_Description of the task:_ When you repeat the entries below, keep each word exactly as it is and drop the pictures.
BEGIN Data
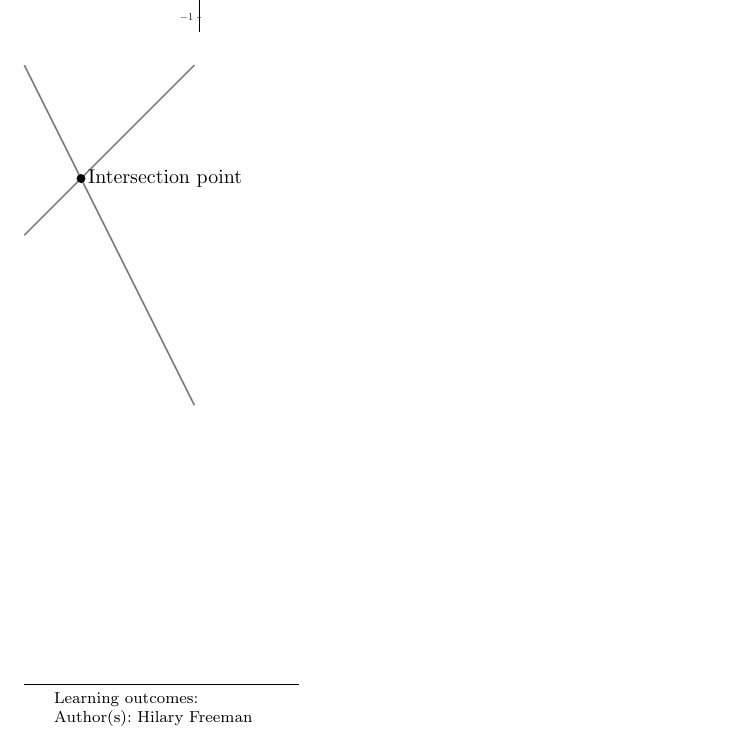
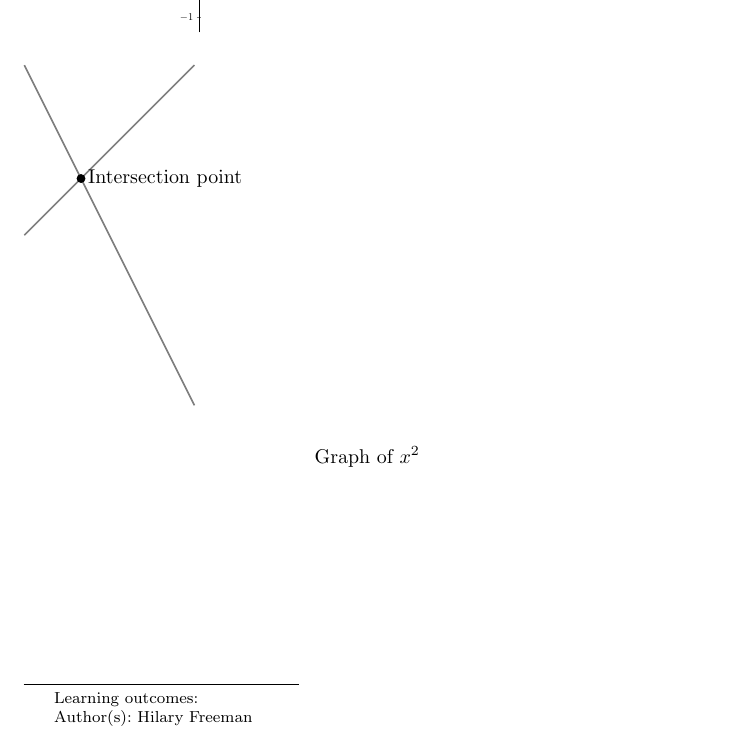
Before and after one commit to tanneridae/jubilant-octo-tribble, a LaTeX document (hilary/hilary2.tex): part of the page, cut so that both start at the same text. Compiled offline with pdfLaTeX.

Commit message:
add desmos graph?

```diff
--- a/hilary/hilary2.tex
+++ b/hilary/hilary2.tex
@@ -40,4 +40,10 @@ I will put some more problems here and ask for answers.
 
 \end{tikzpicture}
 
+
+
+\[
+\graph{x^2}
+\]
+
 \end{document}
```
END Data
_Result of the exercise:_
Before and after one commit to tanneridae/jubilant-octo-tribble, a LaTeX document (hilary/hilary2.tex): part of the page, cut so that both start at the same text. Compiled offline with pdfLaTeX.

Commit message:
add desmos graph?

```diff
--- a/hilary/hilary2.tex
+++ b/hilary/hilary2.tex
@@ -40,4 +40,10 @@ I will put some more problems here and ask for answers.
 
 \end{tikzpicture}
 
+
+
+\[
+\graph{x^2}
+\]
+
 \end{document}
```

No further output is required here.